What is WP5 about?
Work package 5 takes the concept developed in WP 3 and trials these concepts on live Irish electrical networks. WP5 is about trialling new devices and technics to accommodate more load and renewable generation with low system inertia on the system.
What are the goals of the WP5?
There are two key demonstrations, the first of which are the Irish trials. Installed in ESB’s networks, this trial consists of V2G charging devices, solar panels with smart inverters, battery storage behind the meters and air source heat pumps (ASHP). These devices will take part in trials to demonstrate ancillary services provision that can be achieved by controlling them in a coordinated fashion. These devices will be used to stabilize voltage in a region and will be controlled from a central platform called SERVO. RWTH is developing a smart inverter that will provide voltage support to the local electrical systems. This will be trialled also in WP5.
The second demonstration is trialling a pan-European real-time simulation infrastructure used to demonstrate frequency control and interconnection of laboratories in UCD and RWTH.
Which research concepts will be validated in these demonstrators?
Two research concepts will be validated in the trials.
- The first is the application of Middlebrook Theory on AC three phase systems and will be validated for voltage stabilisation.
- The second is called Linear Swing Dynamics and will be validated to define the state-of-the-art models of frequency dynamics and other frequency controllers of non-synchronist devices.
How is the work done in WP5 related with the others?
WP5 builds upon output deliverables from WP 2, 3, and 4 and validates the concepts in real world trials. The deliverables from WP5 are then fed into WP6.
Which are the expected results and how they will impact the success of RESERVE?
The research concepts developed will potentially stabilize system voltage and frequency on electrical systems that have low system inertia.
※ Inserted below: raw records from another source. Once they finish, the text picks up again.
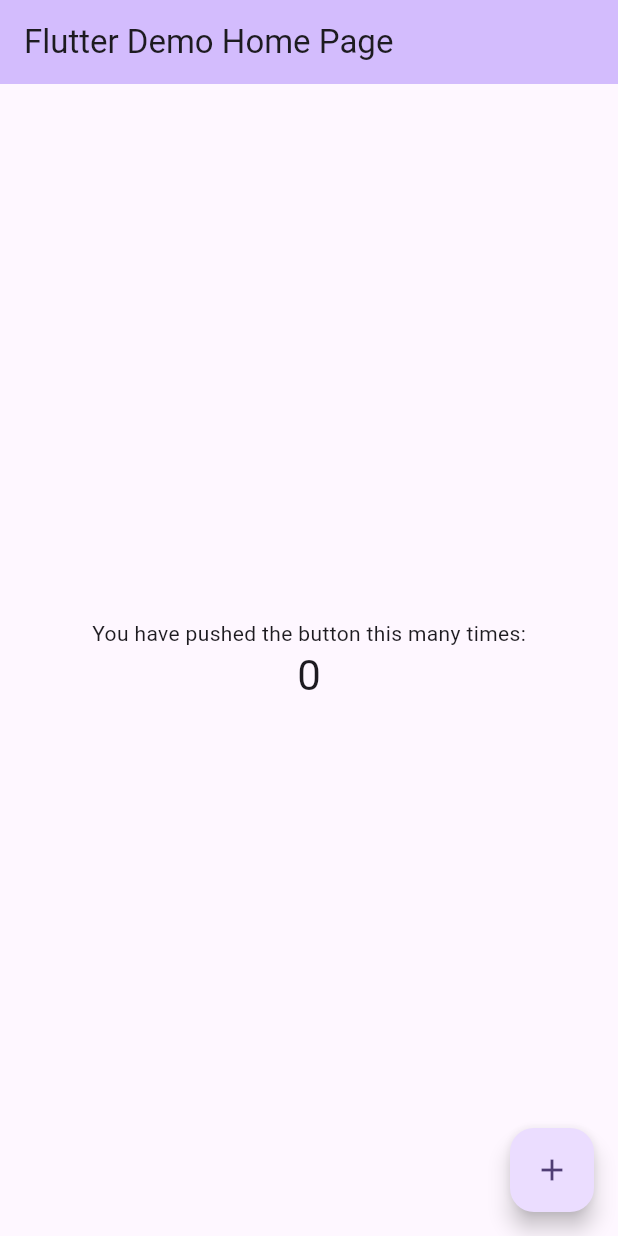
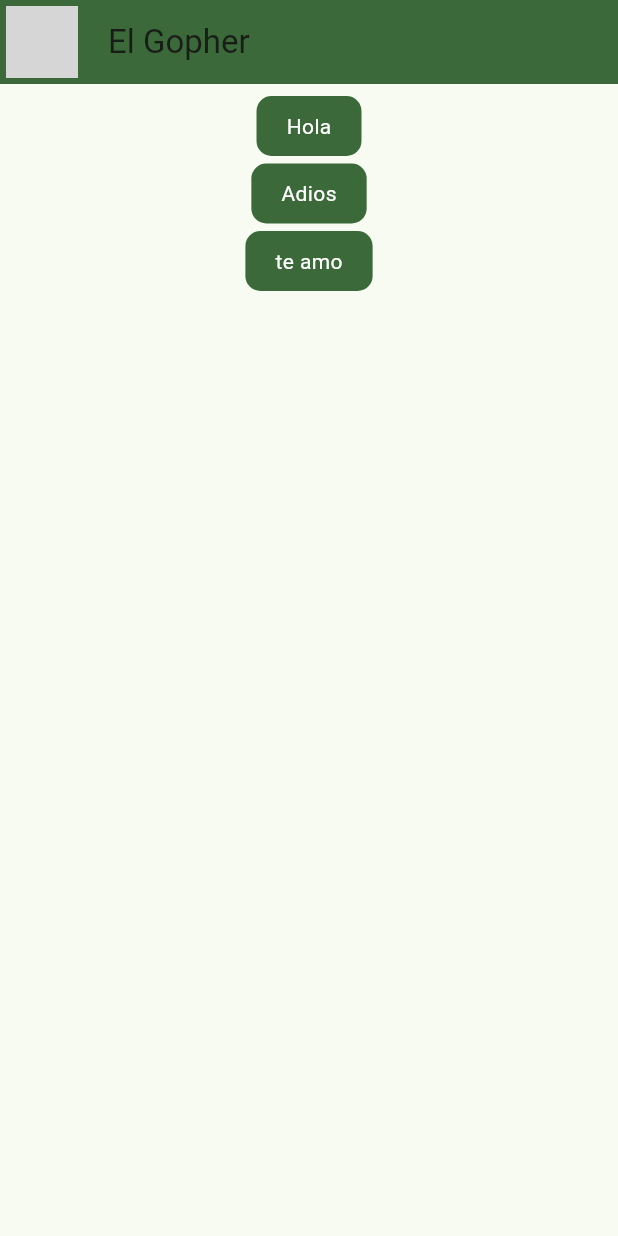
Before and after one commit to XMissingShadowX/bootcamp-p2-yes-or-no, a Flutter app: the screen it shows after launch, on a phone screen of 412 x 824 dp. Run offline on Flutter 3.47's test engine with Material 3 defaults, Android fonts, the phone set to English and light mode, and no system bars; network calls fail; grey boxes are pictures that could not be loaded.

Commit message:
feat: Implementacion de nombre del chat y primeros mensajes

```diff
--- /dev/null
+++ b/lib/config/theme/app_theme.dart
@@ -0,0 +1,23 @@
+import 'package:flutter/material.dart';
+
+class AppTheme {
+  final int selectedColor;
+
+  AppTheme({this.selectedColor = 0}): assert(selectedColor >= 0 && selectedColor <= _colorThemes.length - 1);
+
+  ThemeData them(){
+    return ThemeData(colorSchemeSeed: _colorThemes[selectedColor]);
+  }
+}
+
+const Color _customColor = Color(0xffffffff);
+const List<Color> _colorThemes = [
+  _customColor,
+  Colors.blue,
+  Colors.teal,
+  Colors.green,
+  Colors.yellow,
+  Colors.orange,
+  Colors.pink,
+  Colors.purple,
+];
--- a/lib/main.dart
+++ b/lib/main.dart
@@ -1,4 +1,6 @@
 import 'package:flutter/material.dart';
+import 'package:proyecto2yes_or_no_bootcamp/config/theme/app_theme.dart';
+import 'package:proyecto2yes_or_no_bootcamp/screens/chat_screen.dart';
 
 void main() {
   runApp(const MyApp());
@@ -11,112 +13,10 @@
   @override
   Widget build(BuildContext context) {
     return MaterialApp(
+      debugShowCheckedModeBanner: false,
       title: 'Flutter Demo',
-      theme: ThemeData(
-        // This is the theme of your application.
-        //
-        // TRY THIS: Try running your application with "flutter run". You'll see
-        // the application has a purple toolbar. Then, without quitting the app,
-        // try changing the seedColor in the colorScheme below to Colors.green
-        // and then invoke "hot reload" (save your changes or press the "hot
-        // reload" button in a Flutter-supported IDE, or press "r" if you used
-        // the command line to start the app).
-        //
-        // Notice that the counter didn't reset back to zero; the application
-        // state is not lost during the reload. To reset the state, use hot
-        // restart instead.
-        //
-        // This works for code too, not just values: Most code changes can be
-        // tested with just a hot reload.
-        colorScheme: .fromSeed(seedColor: Colors.deepPurple),
-      ),
-      home: const MyHomePage(title: 'Flutter Demo Home Page'),
+      theme: AppTheme(selectedColor: 3).them(),
+      home: ChatScreen(),
     );
   }
 }
-
-class MyHomePage extends StatefulWidget {
-  const MyHomePage({super.key, required this.title});
-
-  // This widget is the home page of your application. It is stateful, meaning
-  // that it has a State object (defined below) that contains fields that affect
-  // how it looks.
-
-  // This class is the configuration for the state. It holds the values (in this
-  // case the title) provided by the parent (in this case the App widget) and
-  // used by the build method of the State. Fields in a Widget subclass are
-  // always marked "final".
-
-  final String title;
-
-  @override
-  State<MyHomePage> createState() => _MyHomePageState();
-}
-
-class _MyHomePageState extends State<MyHomePage> {
-  int _counter = 0;
-
-  void _incrementCounter() {
-    setState(() {
-      // This call to setState tells the Flutter framework that something has
-      // changed in this State, which causes it to rerun the build method below
-      // so that the display can reflect the updated values. If we changed
-      // _counter without calling setState(), then the build method would not be
-      // called again, and so nothing would appear to happen.
-      _counter++;
-    });
-  }
-
-  @override
-  Widget build(BuildContext context) {
-    // This method is rerun every time setState is called, for instance as done
-    // by the _incrementCounter method above.
-    //
-    // The Flutter framework has been optimized to make rerunning build methods
-    // fast, so that you can just rebuild anything that needs updating rather
-    // than having to individually change instances of widgets.
-    return Scaffold(
-      appBar: AppBar(
-        // TRY THIS: Try changing the color here to a specific color (to
-        // Colors.amber, perhaps?) and trigger a hot reload to see the AppBar
-        // change color while the other colors stay the same.
-        backgroundColor: Theme.of(context).colorScheme.inversePrimary,
-        // Here we take the value from the MyHomePage object that was created by
-        // the App.build method, and use it to set our appbar title.
-        title: Text(widget.title),
-      ),
-      body: Center(
-        // Center is a layout widget. It takes a single child and positions it
-        // in the middle of the parent.
-        child: Column(
-          // Column is also a layout widget. It takes a list of children and
-          // arranges them vertically. By default, it sizes itself to fit its
-          // children horizontally, and tries to be as tall as its parent.
-          //
-          // Column has various properties to control how it sizes itself and
-          // how it positions its children. Here we use mainAxisAlignment to
-          // center the children vertically; the main axis here is the vertical
-          // axis because Columns are vertical (the cross axis would be
-          // horizontal).
-          //
-          // TRY THIS: Invoke "debug painting" (choose the "Toggle Debug Paint"
-          // action in the IDE, or press "p" in the console), to see the
-          // wireframe for each widget.
-          mainAxisAlignment: .center,
-          children: [
-            const Text('You have pushed the button this many times:'),
-            Text(
-              '$_counter',
-              style: Theme.of(context).textTheme.headlineMedium,
-            ),
-          ],
-        ),
-      ),
-      floatingActionButton: FloatingActionButton(
-        onPressed: _incrementCounter,
-        tooltip: 'Increment',
-        child: const Icon(Icons.add),
-      ),
-    );
-  }
-}
--- /dev/null
+++ b/lib/screens/chat_screen.dart
@@ -0,0 +1,70 @@
+import 'package:flutter/material.dart';
+
+class ChatScreen extends StatelessWidget{
+  const ChatScreen({super.key});
+
+  @override
+  Widget build(BuildContext context){
+    final colorScheme = Theme.of(context).colorScheme;
+    return Scaffold(
+      appBar: AppBar(
+        backgroundColor: colorScheme.primary,
+        leading: Padding(
+          padding: EdgeInsets.all(4.0),
+          child: CircleAvatar(
+            backgroundImage: NetworkImage(''),
+          ),
+        ),
+        title: Text("El Gopher"),
+        centerTitle: false,
+      ),
+      body: _ChatView(),
+    );
+  }
+}
+
+class _ChatView extends StatelessWidget{
+  @override
+  Widget build(BuildContext context) {
+    final colorScheme = Theme.of(context).colorScheme;
+    List<String> messages = ["Hola","Adios","te amo"];
+    return SafeArea(
+      child: Padding(
+        padding: EdgeInsets.all(8),
+        child: Column(
+          children: [
+            Expanded(
+              child: Padding(
+                padding: EdgeInsets.symmetric(horizontal: 2),
+                child: ListView.builder(
+                  itemCount: messages.length,
+                  itemBuilder: (context, index) {
+                    return Column(
+                      mainAxisAlignment: MainAxisAlignment.end,
+                      children: [
+                        Container(
+                          decoration: BoxDecoration(
+                            color: colorScheme.primary,
+                            borderRadius: BorderRadius.circular(10)
+                          ),
+                          child: Padding(
+                            padding: EdgeInsets.symmetric(horizontal: 20,vertical: 10),
+                            child: Text(
+                              messages[index],
+                              style: TextStyle(color: Colors.white)
+                            ),
+                          )
+                        ),
+                        SizedBox(height: 5,)
+                      ],
+                    );
+                  }
+                )
+              )
+            )
+          ],
+        )
+      )
+    );
+  }
+}
```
This will allow additional renewables to connect to the electrical network and also accommodate new heavy loads such as EVs and heat pumps, while also minimizing network investments.